In southern Texas, the city of Laredo hasn’t confirmed a single case of dengue in nearly 20 years. Just a short walk across the border into Mexico, the city of Nuevo Laredo has confirmed hundreds of cases of the mosquito-borne disease. Hector Gonzalez says the difference lays in the city’s robust commitment to public health-led mosquito control.

By | 2018-01-14T16:39:06+00:00 November 7th, 2017|0 Comments

Occupational Health News Roundup

Investigation reveals how Case Farms poultry plants exploit immigrant workers; Chinese workers who make Ivanka Trump's clothing line are overworked and underpaid; California lawmakers consider bill to protect salon workers from harmful chemicals; and Trump's budget would slash funds for combating child and forced labor overseas.

By | 2018-01-22T21:08:44+00:00 May 2nd, 2017|3 Comments

Study: U.S. households that can’t afford water projected to grow by the millions

Can I afford the water that comes out of my tap?

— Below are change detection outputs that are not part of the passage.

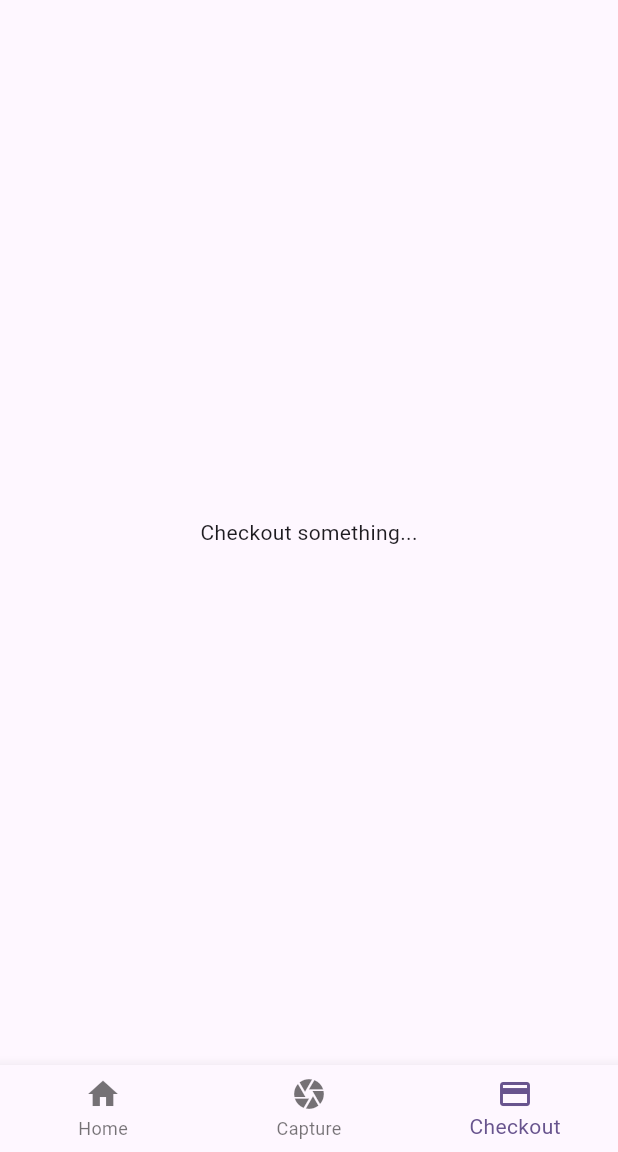
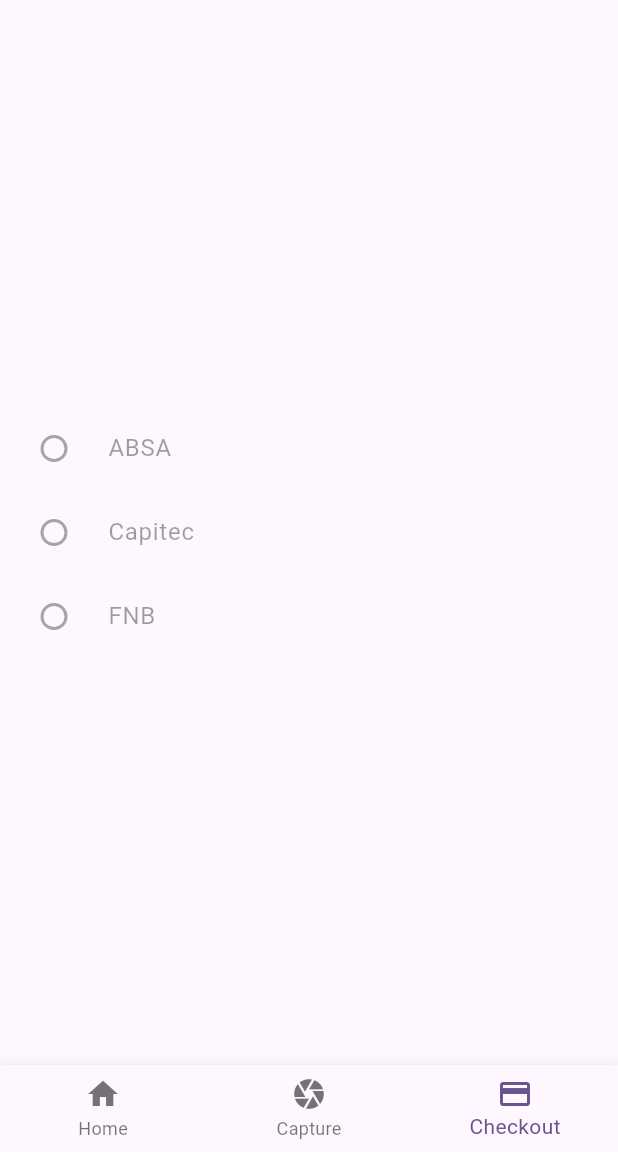
Before and after one commit to koorzenb/stockit, a Flutter app: the screen it shows after launch, item 3 of the bottom bar chosen, on a phone screen of 412 x 824 dp, the part 84-1236 px from its top. Run offline on Flutter 3.47's test engine with Material 2 defaults, Android fonts, the light colour scheme and no system bars; our stand-ins replace get, image_picker.

Commit message:
Added radioListTiles to checkout

```diff
--- a/lib/screens/checkout_page.dart
+++ b/lib/screens/checkout_page.dart
@@ -1,12 +1,32 @@
-import 'package:flutter/widgets.dart';
+import 'package:flutter/material.dart';
 
 class CheckoutPage extends StatelessWidget {
   const CheckoutPage({super.key});
 
   @override
   Widget build(BuildContext context) {
-    return const Center(
-      child: Text('Checkout something...'),
+    return const Column(
+      mainAxisAlignment: MainAxisAlignment.center,
+      children: [
+        RadioListTile(
+          value: true,
+          groupValue: 'bank',
+          onChanged: null,
+          title: Text('ABSA'),
+        ),
+        RadioListTile(
+          value: true,
+          groupValue: 'bank',
+          onChanged: null,
+          title: Text('Capitec'),
+        ),
+        RadioListTile(
+          value: true,
+          groupValue: 'bank',
+          onChanged: null,
+          title: Text('FNB'),
+        ),
+      ],
     );
   }
 }
```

It’s not a question that Americans typically ask themselves. However, a new study finds that in the next few years, many more of us might be asking that very question as we open our utility bills and realize that we’re merely accustomed to affordable water — we don’t have a guaranteed right to it.

By | 2018-01-14T16:39:15+00:00 January 24th, 2017|3 Comments

New study illustrates risk that climate change poses to safe drinking water, human health

For years, scientists have described climate change as a slowly emerging public health crisis. But for many, it’s difficult to imagine how a complex planetary phenomenon can impact personal well-being beyond the obvious effects of natural disasters, which climatologists say will happen more frequently and intensely as the world warms. That disconnect is what piqued my interest in a new study on old infrastructure, heavy rainfalls and spikes in human illness.

By | 2018-01-14T16:39:32+00:00 September 23rd, 2015|2 Comments